Tasty street food in Thailand is a national culinary treasure in a fraction of the purchase price of fancier restaurants. While there are so many expensive white tablecloth spots around Bangkok serving refined Thai fare, the long lines at outside food carts allow you in on the local’s secret: Street food is equally tasty in a fraction of restaurant’s prices. Vendors sell popular dishes familiar to westerners like Pad Thai as well as unusual side dishes and local delicacies. You never know exactly what you may find, and you may fill your belly for only a few dollars, or baht. Food stalls are scattered through the city and a few are clustered together in outdoor markets.
While many food carts and markets will be open all day, catering to office workers searching for of a bite at breakfast and lunch, some are open only during the night. While it is perfectly acceptable to grab street food to go, most institutions have some outdoor seating where you may enjoy your meal and do some people watching. Types of food- noodles are the kings of Thai street food and come in all shapes and sizes. Pad Thai, stir fried rice noodles served with egg, fish sauce and a choice of bean sprouts, poultry, shrimp or tofu, is familiar to many westerners.
Nevertheless, the traditional street version of this popular dish is dry, unlike the heavier saucy versions frequently served in the United States. Pad Khee Mao, or drunken noodles, is another popular noodle dish. Wide rice noodles will be stir fried with soybean sauce, fish sauce, chili, basil, garlic and sometimes tofu or meat. Rice is another staple and several food carts enable you to select your toppings. Diners can select from a wide range of curry and vegetables. The purchase price is calculated based on the number of toppings you choose. Rice served with steamed poultry, known as Kaao Mun Kai, is a classic inexpensive choice.
Tom Yum soup is a hot and sour soup which depends on many Thai staples because of its distinctive taste.
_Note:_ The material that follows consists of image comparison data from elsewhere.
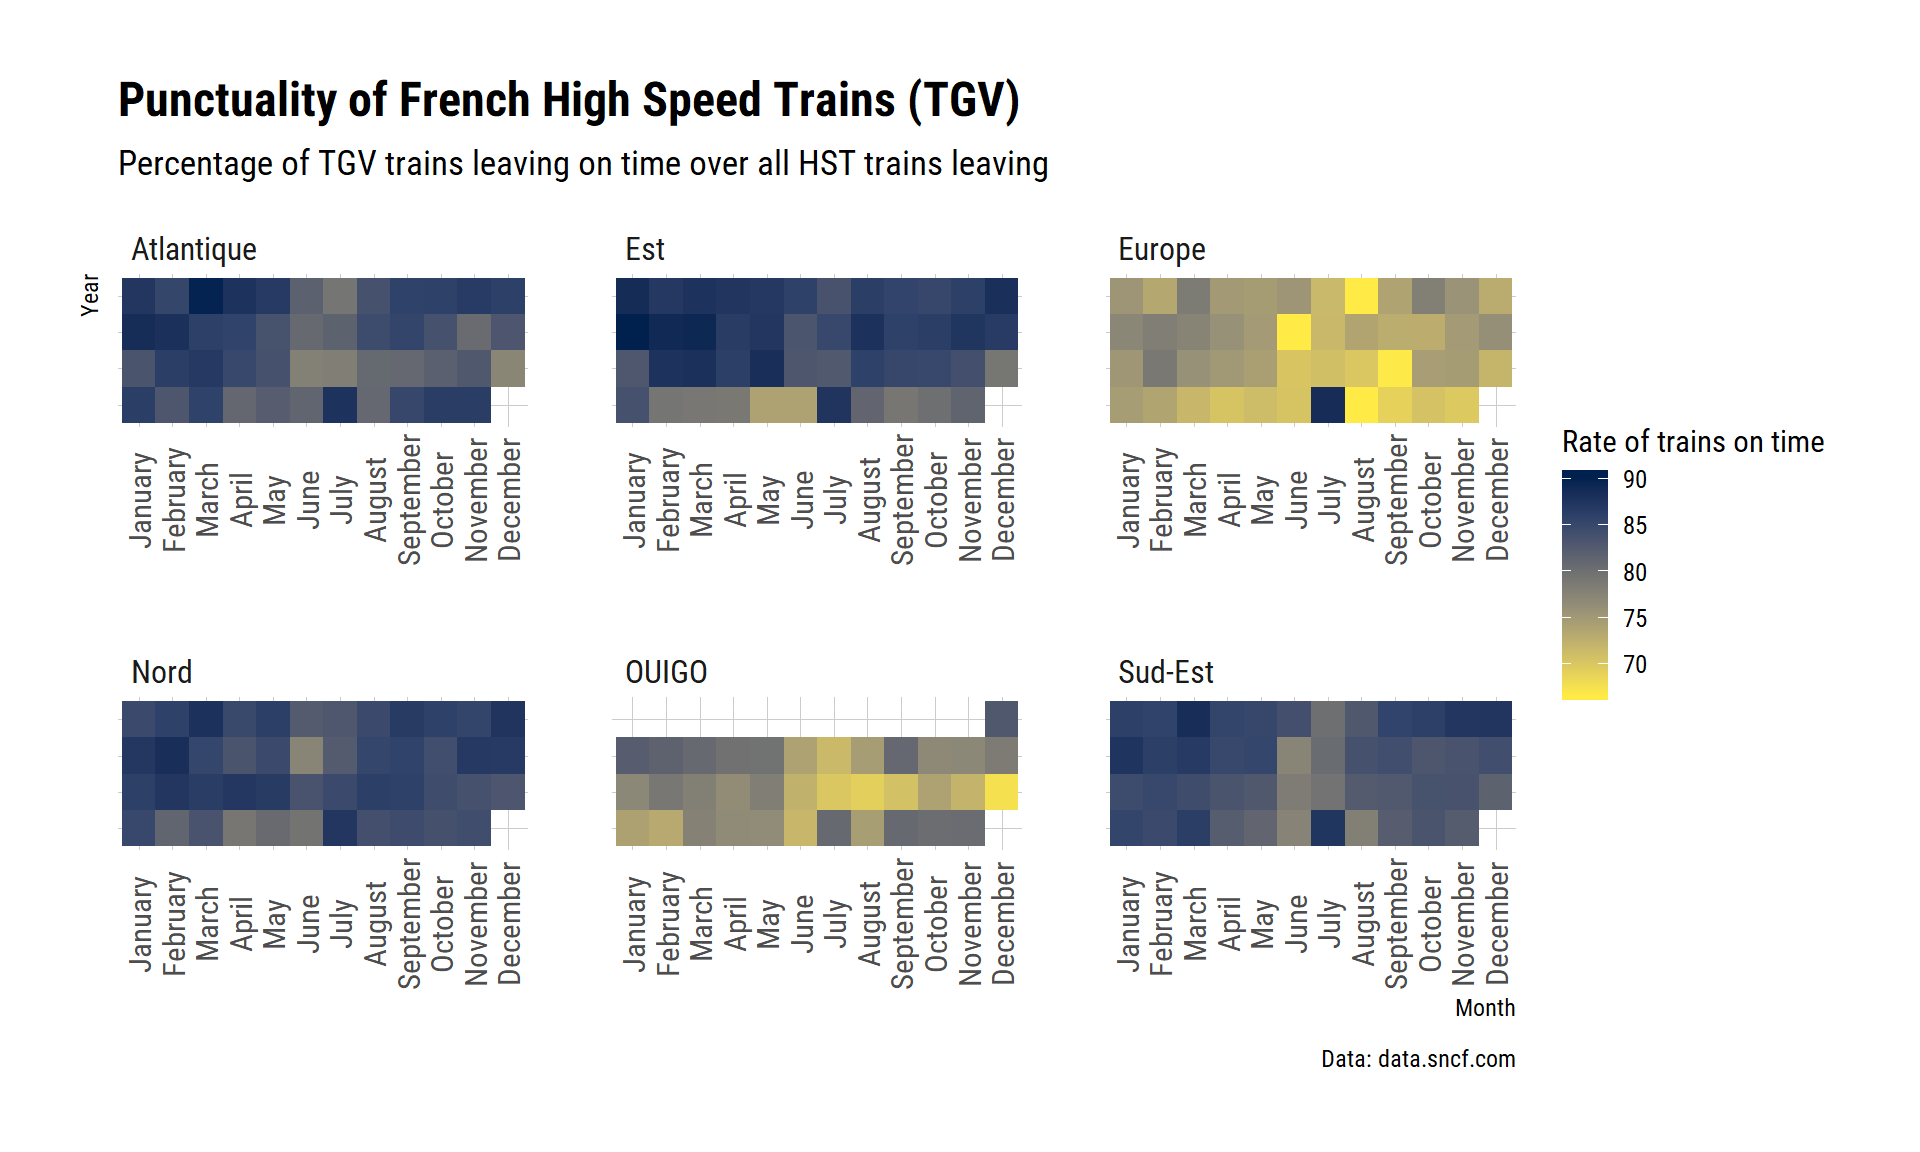
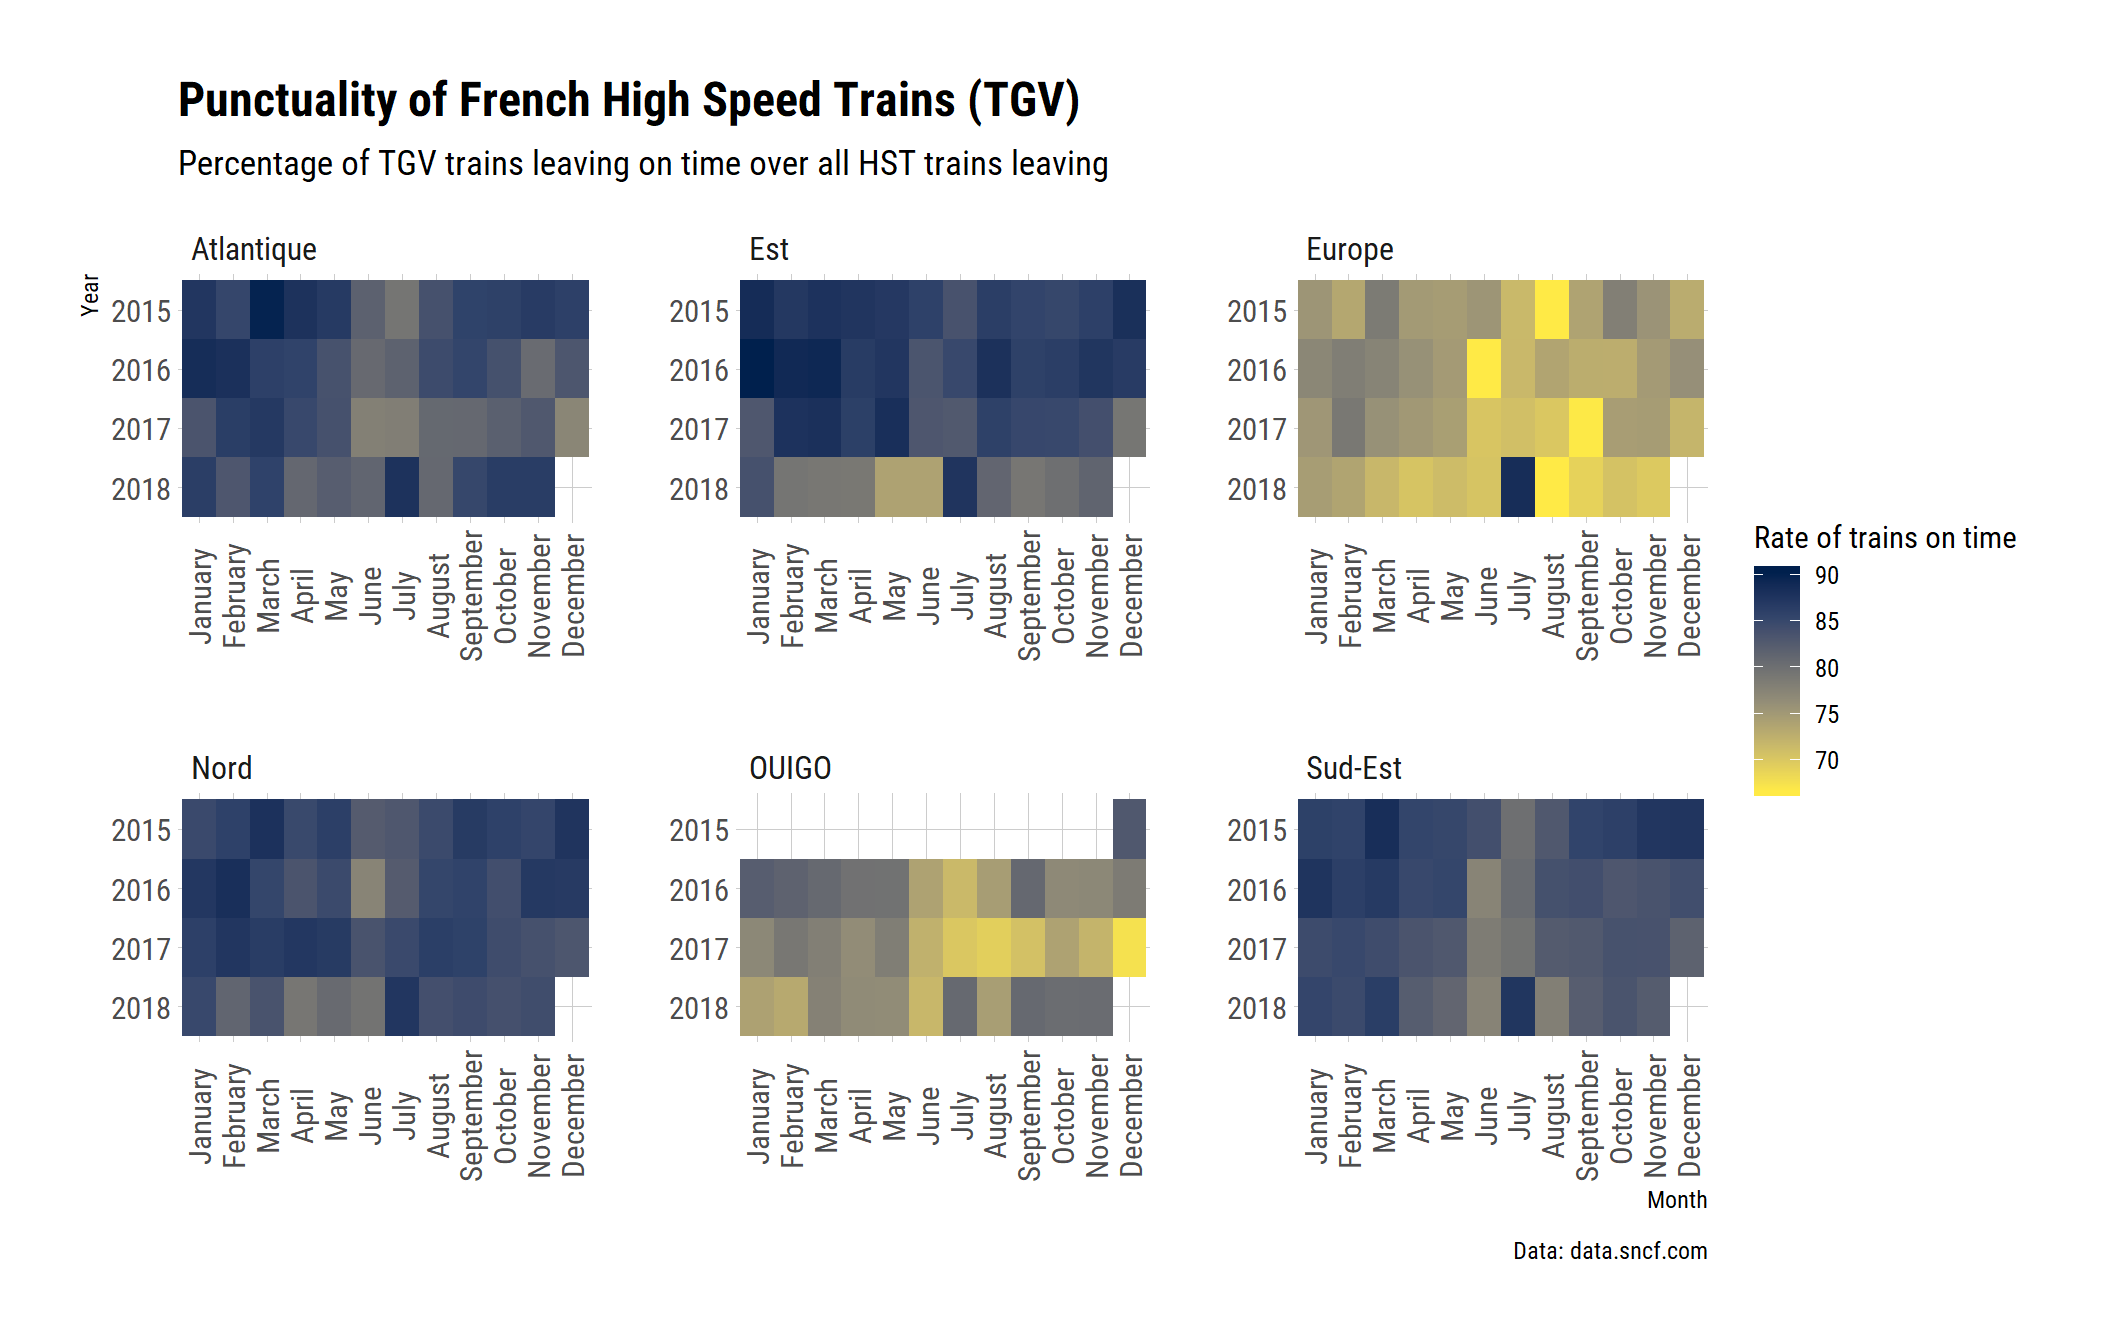
Add text to axis in train delay post

Changed region(s): [[0.0312, 0.0625, 0.9688, 0.9375], [0.0625, 0.5625, 0.2812, 0.875]]

diff --git a/content/content/post/2019-02-02-exploration-of-french-high-speed-trains-delays.html b/content/content/post/2019-02-02-exploration-of-french-high-speed-trains-delays.html
@@ -7,6 +7,8 @@ categories: []
 tags:
   - data visualisation
   - R
+editor_options: 
+  chunk_output_type: console
 ---
 
 
@@ -18,10 +20,10 @@ tags:
 <img src="https://media.giphy.com/media/3oKIPd0cPwxKl2zbPi/giphy.gif" />
 </center>
 <p>As a long-term user of French trains (and a delays serial complainer), I was immediately interested in their delay data. <a href="#fn1" class="footnoteRef" id="fnref1"><sup>1</sup></a></p>
-<p>The SNCF provides several datasets, on high-speed trains, between-region trains and regional trains. Since I mostly use the first one these days, and they are freaking <em>expensive</em>, I decided to investigate high-speed trains (aka <strong>TGV</strong>).</p>
+<p>The SNCF provides several datasets, on high-speed trains, between-region trains and regional trains. Since I mostly use the first one these days, and they are <em>freaking expensive</em>, I decided to investigate high-speed trains (aka <strong>TGV</strong>).</p>
 <div id="data-info-and-structure" class="section level2">
 <h2>Data info and structure</h2>
-<p>The dataset were downloaded on the 1st of February 2019 on the <a href="https://data.sncf.com/explore/?sort=modified">Open Data of the French train company</a>: <a href="https://data.sncf.com/explore/dataset/reglarite-mensuelle-tgv-nationale/information/?sort=date">train delays global</a> and train delays per <a href="https://data.sncf.com/explore/dataset/regularite-mensuelle-tgv-axes/information/?sort=date">train line</a>.</p>
+<p>The datasets were downloaded on the 1st of February 2019 on the <a href="https://data.sncf.com/explore/?sort=modified">Open Data of the French train company</a>: <a href="https://data.sncf.com/explore/dataset/reglarite-mensuelle-tgv-nationale/information/?sort=date">train delays global</a> and train delays per <a href="https://data.sncf.com/explore/dataset/regularite-mensuelle-tgv-axes/information/?sort=date">train line</a>.</p>
 <p>The two files concern the French high speed trains. Their structure is simple.</p>
 <p><code>tgv_axes</code>:<br />
 - <code>year</code>: from 2015 to November 2018,<br />
@@ -217,9 +219,8 @@ levels(tgv_axes$month_english) &lt;- c(&quot;January&quot;, &quot;February&quot;
   facet_wrap(~axe, nrow = 2, scales = &quot;free&quot;) +
   theme_ipsum_rc() +
   theme(axis.text.x = element_text(angle = 90, vjust = 0.5)) +
-  scale_fill_viridis_c(option = &quot;cividis&quot;, direction = -1) +
-  theme(axis.text.y = element_blank())</code></pre>
-<p><img src="/content/post/2019-02-02-exploration-of-french-high-speed-trains-delays_files/figure-html/heatmap3-1.png" width="960" /></p>
+  scale_fill_viridis_c(option = &quot;cividis&quot;, direction = -1)</code></pre>
+<p><img src="/content/post/2019-02-02-exploration-of-french-high-speed-trains-delays_files/figure-html/heatmap3-1.png" width="1056" /></p>
 </div>
 <div class="footnotes">
 <hr />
The soup is flavored with lemongrass, kaffir lime leaves, galangal, fish sauce, lime juice and spicy chili peppers. The soup is frequently made with shrimp, fish or mushrooms and topped with vibrant cilantro. A variation on this dish is made with coconut milk. Do not expect to find any lettuce or creamy salad dressings in a classic Thai salad. Som Tam is a spicy salad made from crushed green papaya. Palm sugar adds some sweetness to balance out the tart lime, spicy chili and salty fish sauce. Many street food vendors serve another popular salad called Larb made of fish sauce, kaffir lime leaves and ground meat. If you are feeling adventurous, round out your meal with a snack for desert.